I’m often asked what I think of chatbots, these conversational agents often found online that the user can engage with by typing on his keyboard. Callbots are the cousins ​​of chatbots, but the human-machine exchange is by voice. Generally, people ask me either what I think of chatbots or why chatbots fail. In my opinion, they have four structural weaknesses, though they have been somewhat successfully addressed in recent years:

Why Chatbots Fail: They don’t understand!

Chatbots are usually based on understanding human language, which is AI’s Achilles’ heel. A computer’s understanding of human language, whether with chatbots or callbots, remains weak. At best, AI includes simple sentences: subject, verb, direct object, but little more. This gets even more complicated with regional word choices, accents, spelling mistakes and just the sheer complexity of human language.

What Chatbots Fail: They don’t ask the right questions

For the most part, chatbots do not know how to ask intelligent questions which are not pre-scripted but rather, personalized. Knowing how to answer a simple question is a memory issue, but the most intelligent people, those who can quickly and successfully solve problems, are those who know how to ask the right questions.

Einstein said, “To ask questions is to solve them.” Without the ability to ask intelligent questions, chatbots and callbots will remain limited to answering simple questions. This may sometimes be the company’s goal, but it’s surely not that of the customer who wants a personalized and well-reasoned response.

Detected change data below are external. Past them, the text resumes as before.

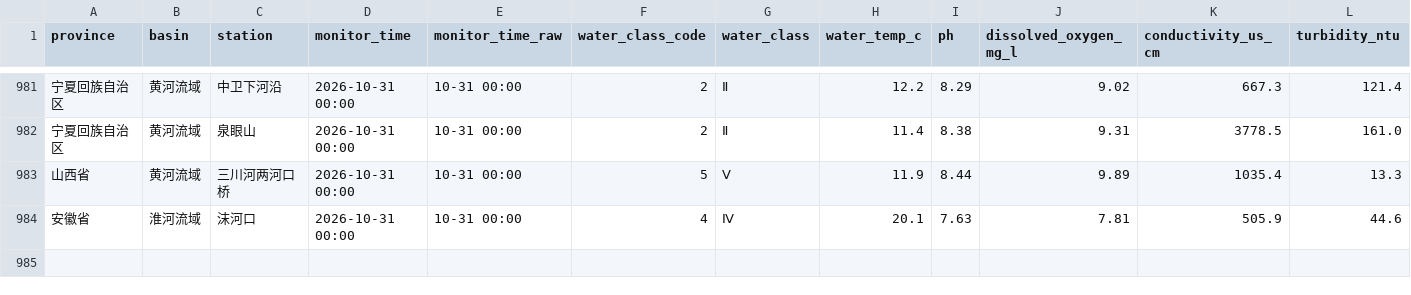
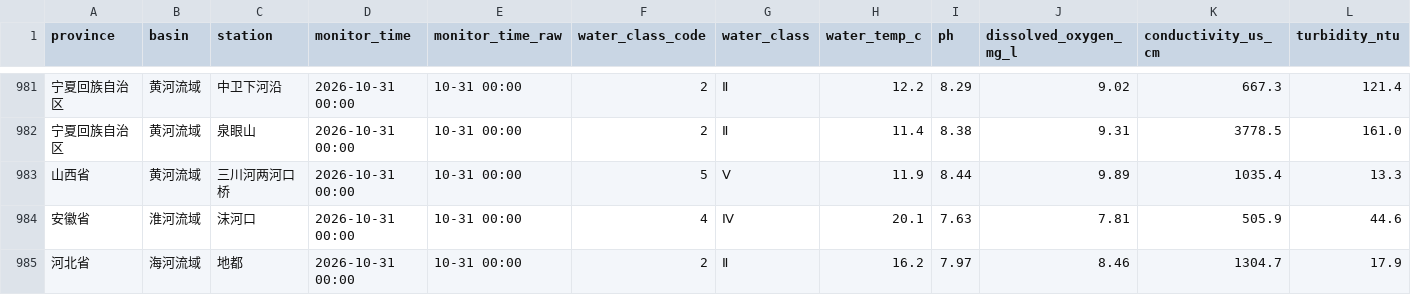
Before and after one commit to wenxizhang0919/cn-data-timemachine, a CSV file: data/raw/weather/cn_surface_water_quality/2026-10/2026-10-31.csv, drawn as a sheet; only a part is shown, gaps mark what is left out; rows hold the shown columns only; the diff names each change by its address in the sheet, - before the commit and + after, or states it on an @@ line.

```diff
--- a/data/raw/weather/cn_surface_water_quality/2026-10/2026-10-31.csv
+++ b/data/raw/weather/cn_surface_water_quality/2026-10/2026-10-31.csv
+row 985: 河北省 | 海河流域 | 地都 | 2026-10-31 00:00 | 10-31 00:00 | 2 | Ⅱ | 16.2 | 7.97 | 8.46 | 1304.7 | 17.9
```
Also changed, not shown: 2 other files.
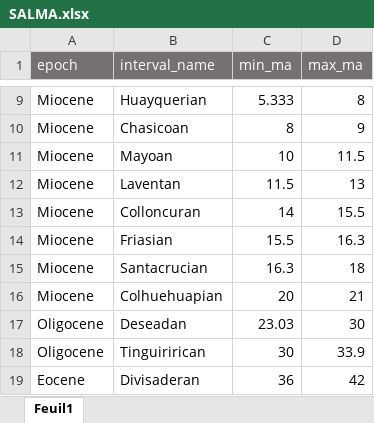
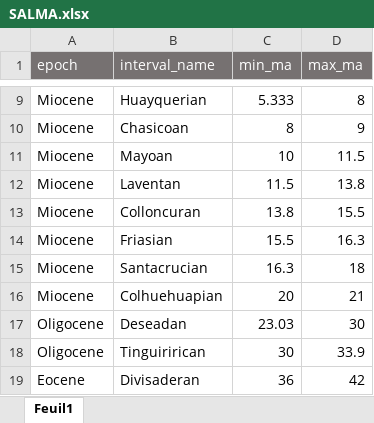
Before and after one commit to Buffan3369/Neotropical_mammals, an Excel workbook: data_2023/time_bins/SALMA.xlsx, sheet Feuil1, drawn as a sheet; only a part is shown, gaps mark what is left out; values as stored, in another font and other column widths than the file's, no borders; the diff names each change by its address in the sheet, - before the commit and + after, or states it on an @@ line.

Commit message:
change Laventan upper bound: 13 -> 13.8
And subsequently Colloncuran lower bound: 14 -> 13.8

```diff
--- a/data_2023/time_bins/SALMA.xlsx (sheet Feuil1)
+++ b/data_2023/time_bins/SALMA.xlsx (sheet Feuil1)
-D12 (max_ma): 13
+D12 (max_ma): 13.8
-C13 (min_ma): 14
+C13 (min_ma): 13.8
```
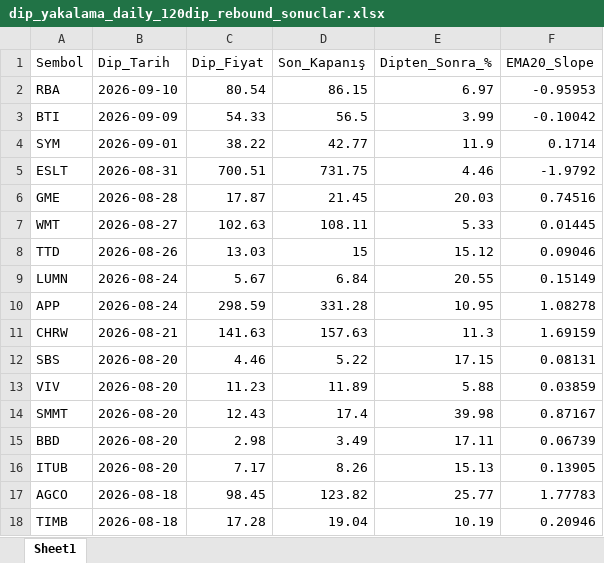
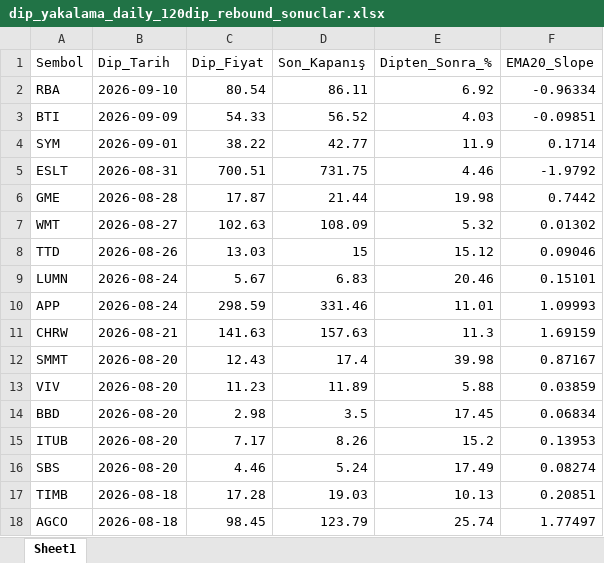
Before and after one commit to fbali10-ux/ABD_ikili_dip, an Excel workbook: dip_yakalama_daily_120dip_rebound_sonuclar.xlsx, sheet Sheet1, drawn as a sheet; only a part is shown; values as stored, in another font and other column widths than the file's, no borders; removed rows and columns are numbered as before the commit, all else as after; the diff covers the shown part only; the diff names each change by its address in the sheet, - before the commit and + after, or states it on an @@ line.

```diff
--- a/dip_yakalama_daily_120dip_rebound_sonuclar.xlsx (sheet Sheet1)
+++ b/dip_yakalama_daily_120dip_rebound_sonuclar.xlsx (sheet Sheet1)
-D2 (Son_Kapanış): 86.15
+D2 (Son_Kapanış): 86.11
-E2 (Dipten_Sonra_%): 6.97
+E2 (Dipten_Sonra_%): 6.92
-F2 (EMA20_Slope): -0.95953
+F2 (EMA20_Slope): -0.96334
-D3 (Son_Kapanış): 56.5
+D3 (Son_Kapanış): 56.52
-E3 (Dipten_Sonra_%): 3.99
+E3 (Dipten_Sonra_%): 4.03
-F3 (EMA20_Slope): -0.10042
+F3 (EMA20_Slope): -0.09851
-D6 (Son_Kapanış): 21.45
+D6 (Son_Kapanış): 21.44
-E6 (Dipten_Sonra_%): 20.03
+E6 (Dipten_Sonra_%): 19.98
-F6 (EMA20_Slope): 0.74516
+F6 (EMA20_Slope): 0.7442
-D7 (Son_Kapanış): 108.11
+D7 (Son_Kapanış): 108.09
-E7 (Dipten_Sonra_%): 5.33
+E7 (Dipten_Sonra_%): 5.32
-F7 (EMA20_Slope): 0.01445
+F7 (EMA20_Slope): 0.01302
-D9 (Son_Kapanış): 6.84
+D9 (Son_Kapanış): 6.83
-E9 (Dipten_Sonra_%): 20.55
+E9 (Dipten_Sonra_%): 20.46
-F9 (EMA20_Slope): 0.15149
+F9 (EMA20_Slope): 0.15101
-D10 (Son_Kapanış): 331.28
+D10 (Son_Kapanış): 331.46
-E10 (Dipten_Sonra_%): 10.95
+E10 (Dipten_Sonra_%): 11.01
-F10 (EMA20_Slope): 1.08278
+F10 (EMA20_Slope): 1.09993
-row 12: SBS | 2026-08-20 | 4.46 | 5.22 | 17.15 | 0.08131
@@ row 14 moved to row 12: SMMT @@
-D14 (Son_Kapanış): 3.49
+D14 (Son_Kapanış): 3.5
-E14 (Dipten_Sonra_%): 17.11
+E14 (Dipten_Sonra_%): 17.45
-F14 (EMA20_Slope): 0.06739
+F14 (EMA20_Slope): 0.06834
-E15 (Dipten_Sonra_%): 15.13
+E15 (Dipten_Sonra_%): 15.2
-F15 (EMA20_Slope): 0.13905
+F15 (EMA20_Slope): 0.13953
-row 17: AGCO | 2026-08-18 | 98.45 | 123.82 | 25.77 | 1.77783
+row 16: SBS | 2026-08-20 | 4.46 | 5.24 | 17.49 | 0.08274
-D17 (Son_Kapanış): 19.04
+D17 (Son_Kapanış): 19.03
-E17 (Dipten_Sonra_%): 10.19
+E17 (Dipten_Sonra_%): 10.13
-F17 (EMA20_Slope): 0.20946
+F17 (EMA20_Slope): 0.20851
+row 18: AGCO | 2026-08-18 | 98.45 | 123.79 | 25.74 | 1.77497
```
Also changed, not shown: 105 added rows, 108 removed rows, 37 moved rows and 224 edited cells elsewhere in this sheet, scan_skipped.xlsx, 1 other file.
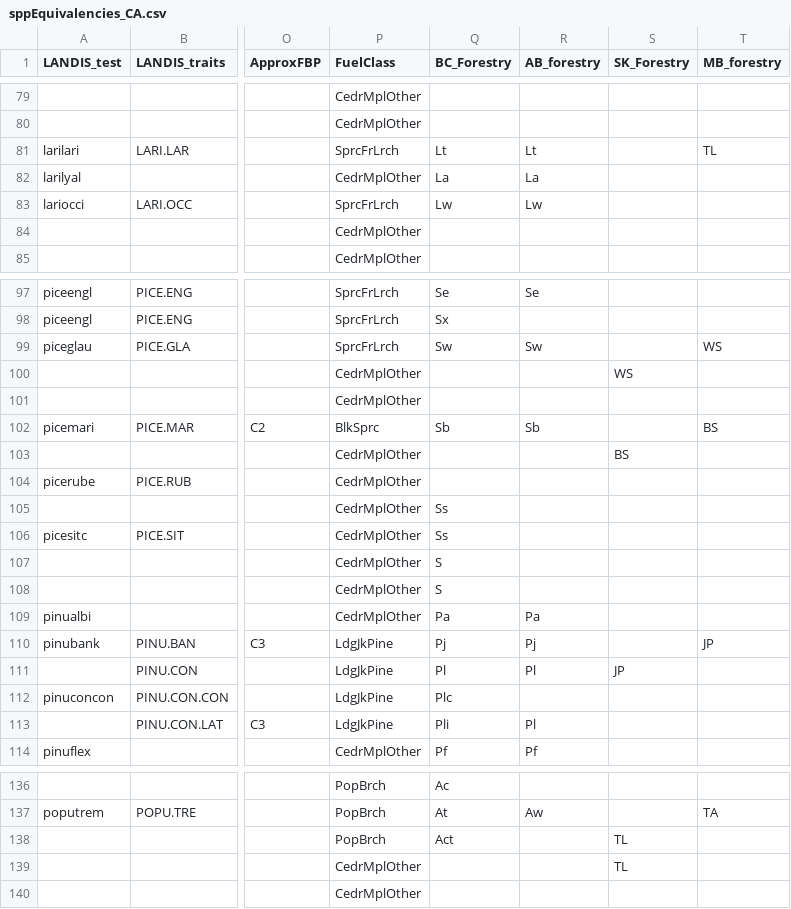
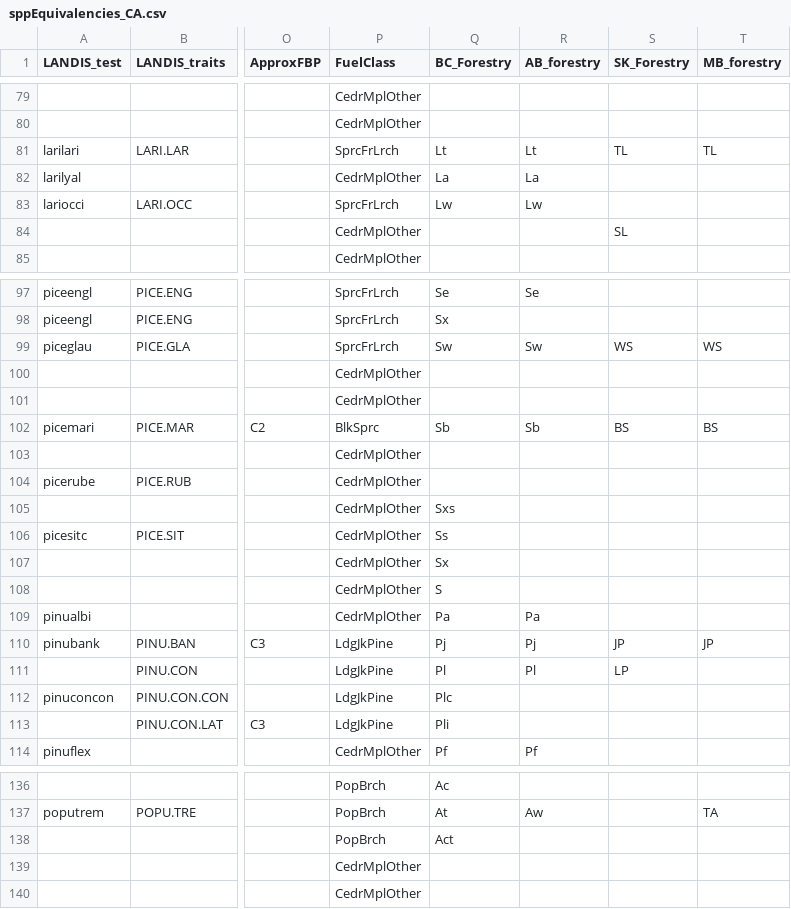
Before and after one commit to PredictiveEcology/LandR, a CSV file: data-raw/sppEquivalencies_CA.csv, drawn as a sheet; only a part is shown, gaps mark what is left out; the diff covers the shown part only; the diff names each change by its address in the sheet, - before the commit and + after, or states it on an @@ line.

Commit message:
fixing sppEquiv duplicate variants

```diff
--- a/data-raw/sppEquivalencies_CA.csv
+++ b/data-raw/sppEquivalencies_CA.csv
-S81 (SK_Forestry): (empty)
+S81 (SK_Forestry): TL
-S84 (SK_Forestry): (empty)
+S84 (SK_Forestry): SL
-S99 (SK_Forestry): (empty)
+S99 (SK_Forestry): WS
-S100 (SK_Forestry): WS
+S100 (SK_Forestry): (empty)
-S102 (SK_Forestry): (empty)
+S102 (SK_Forestry): BS
-S103 (SK_Forestry): BS
+S103 (SK_Forestry): (empty)
-Q105 (BC_Forestry): Ss
+Q105 (BC_Forestry): Sxs
-Q107 (BC_Forestry): S
+Q107 (BC_Forestry): Sx
-S110 (SK_Forestry): (empty)
+S110 (SK_Forestry): JP
-S111 (SK_Forestry): JP
+S111 (SK_Forestry): LP
-R113 (AB_forestry): Pl
+R113 (AB_forestry): (empty)
-S138:S139 (SK_Forestry): TL
+S138:S139 (SK_Forestry): (empty)
```
Also changed, not shown: 11 edited cells elsewhere in this file, 3 other files.
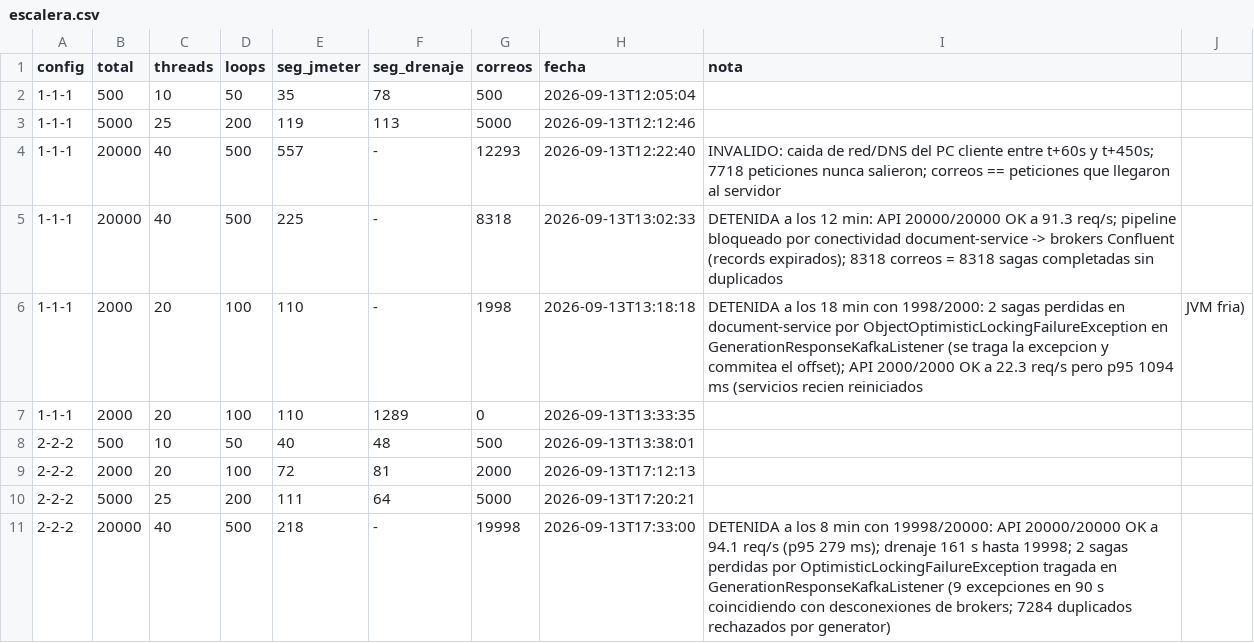
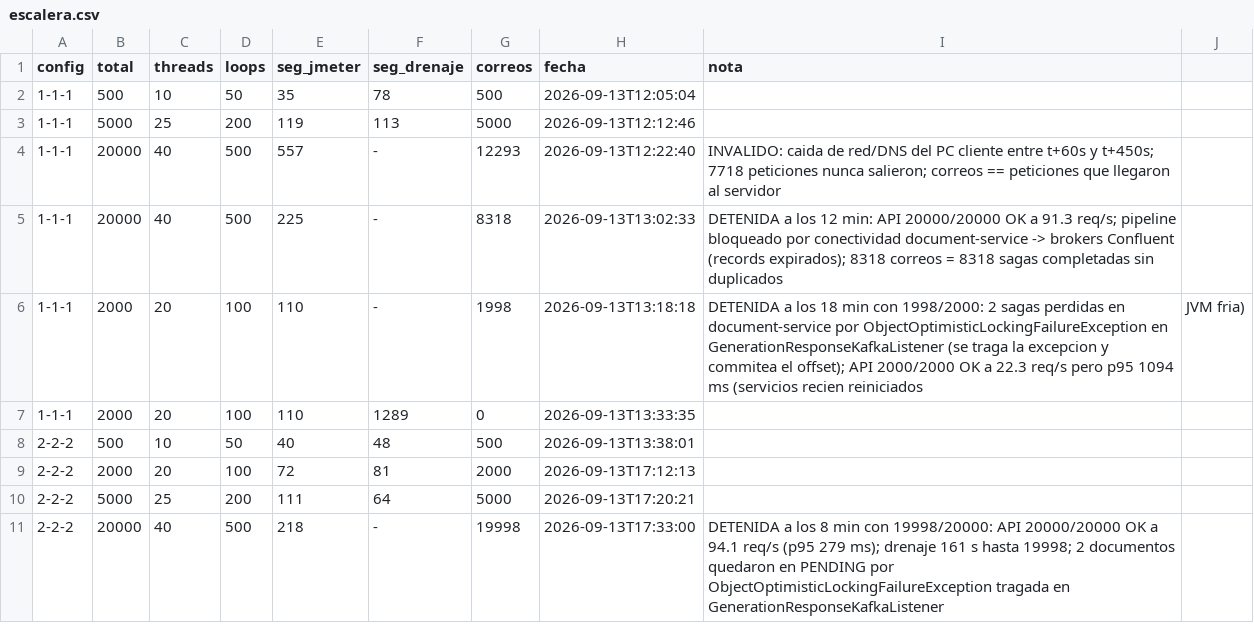
Before and after one commit to Rincon10/DOCUMENT-NOTIFICATION-SYSTEM, a CSV file: docs/jmeter/escalera/configuracion-servicios/escalera.csv, drawn as a sheet.

Commit message:
docs(jmeter): 2-2-2/20000: dos documentos sin correo por el bloqueo optimista, sin detalle de duplicados

```diff
--- a/docs/jmeter/escalera/configuracion-servicios/escalera.csv
+++ b/docs/jmeter/escalera/configuracion-servicios/escalera.csv
@@ -10,2 +10,2 @@ config,total,threads,loops,seg_jmeter,seg_drenaje,correos,fecha,nota
 2-2-2,5000,25,200,111,64,5000,2026-09-13T17:20:21,
-2-2-2,20000,40,500,218,-,19998,2026-09-13T17:33:00,DETENIDA a los 8 min con 19998/20000: API 20000/20000 OK a 94.1 req/s (p95 279 ms); drenaje 161 s hasta 19998; 2 sagas perdidas por OptimisticLockingFailureException tragada en GenerationResponseKafkaListener (9 excepciones en 90 s coincidiendo con desconexiones de brokers; 7284 duplicados rechazados por generator)
+2-2-2,20000,40,500,218,-,19998,2026-09-13T17:33:00,DETENIDA a los 8 min con 19998/20000: API 20000/20000 OK a 94.1 req/s (p95 279 ms); drenaje 161 s hasta 19998; 2 documentos quedaron en PENDING por ObjectOptimisticLockingFailureException tragada en GenerationResponseKafkaListener
```
Also changed, not shown: 1 other file.
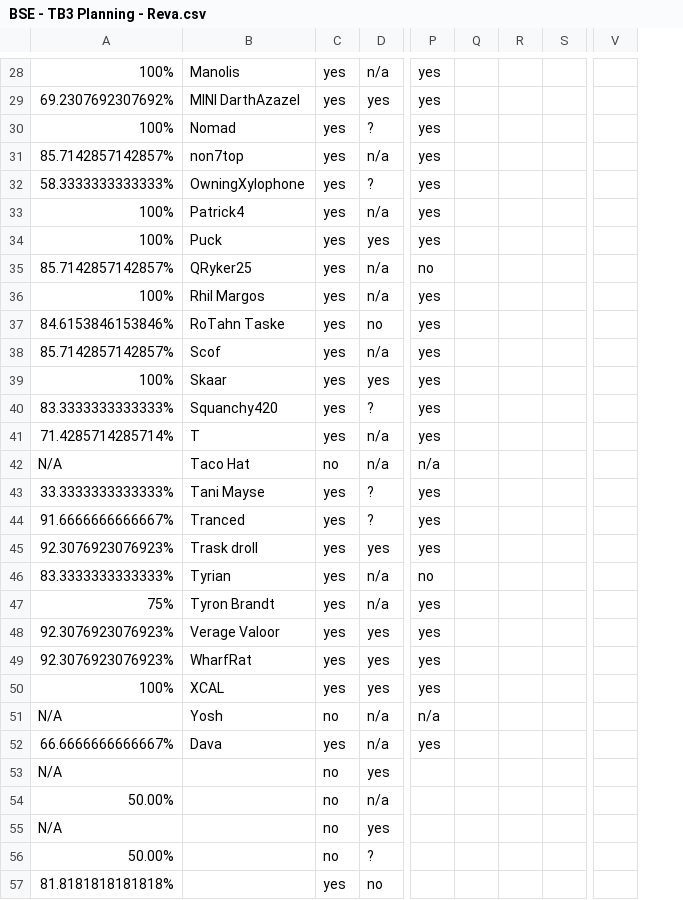
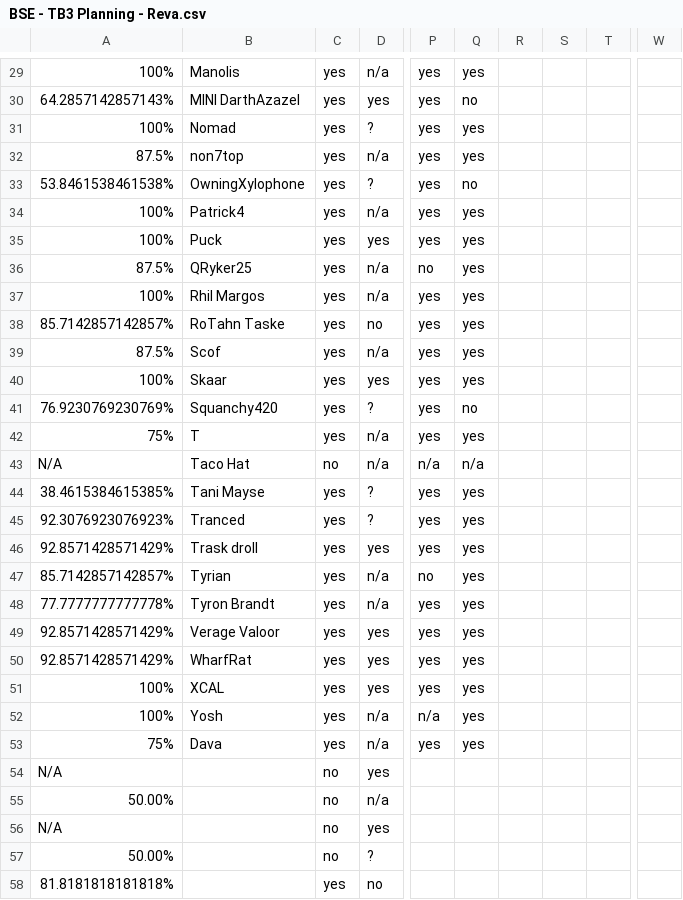
Before and after one commit to agriffinsd/tb_chewbooty, a CSV file: reva/BSE - TB3 Planning - Reva.csv, drawn as a sheet; only a part is shown, gaps mark what is left out; removed rows and columns are numbered as before the commit, all else as after; the diff covers the shown part only; the diff names each change by its address in the sheet, - before the commit and + after, or states it on an @@ line.

```diff
--- a/reva/BSE - TB3 Planning - Reva.csv
+++ b/reva/BSE - TB3 Planning - Reva.csv
+column Q, rows 29-53: yes | no | yes | yes | no | yes | yes | yes | yes | yes | yes | yes | no | yes | n/a | yes | yes | yes | yes | yes | yes | yes | yes | yes | yes
-column S, empty
+column T, empty
-column V, empty
+column W, empty
-A30: 69.2307692307692%
+A30: 64.2857142857143%
-A32: 85.7142857142857%
+A32: 87.5%
-A33: 58.3333333333333%
+A33: 53.8461538461538%
-A36: 85.7142857142857%
+A36: 87.5%
-A38: 84.6153846153846%
+A38: 85.7142857142857%
-A39: 85.7142857142857%
+A39: 87.5%
-A41: 83.3333333333333%
+A41: 76.9230769230769%
-A42: 71.4285714285714%
+A42: 75%
-A44: 33.3333333333333%
+A44: 38.4615384615385%
-A45: 91.6666666666667%
+A45: 92.3076923076923%
-A46: 92.3076923076923%
+A46: 92.8571428571429%
-A47: 83.3333333333333%
+A47: 85.7142857142857%
-A48: 75%
+A48: 77.7777777777778%
-A49:A50: 92.3076923076923%
+A49:A50: 92.8571428571429%
-A52: N/A
+A52: 100%
-C52: no
+C52: yes
-A53: 66.6666666666667%
+A53: 75%
```
Also changed, not shown: 1 added row and 18 edited cells elsewhere in this file, 9 other files.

Why Chatbots Fail: They Don’t Use the Data

Most chatbots and callbots cannot reason on the company supplied user data, when it comes to a customer. But as previously stated, customers want an individualized response to their context, one that takes into account, for instance, their order history and their use of the services or products purchased from the supplier who makes the chatbot or callbot available.

Why Chatbots Fail: They Can’t Explain or Advise

To go further, and really transform a chatbot or a callbot into a “must-have” technology, these tools should be able to construct arguments. A customer only buys when he is confident that his purchase is well suited to his needs, based on a given answers, or the explanation of an offer. When chatbots can offer advice or give personalised explanations then, they will become essential and not just a “cool tech”.

In my latest book, “The Rise of the Cobot” available on Amazon, I describe how to go further with artificial intelligence and why the new generation of Cobots (collaborative robots) represents a strong trend. During my presentation sessions to Management Boards, we try to define together which priority cobot to develop.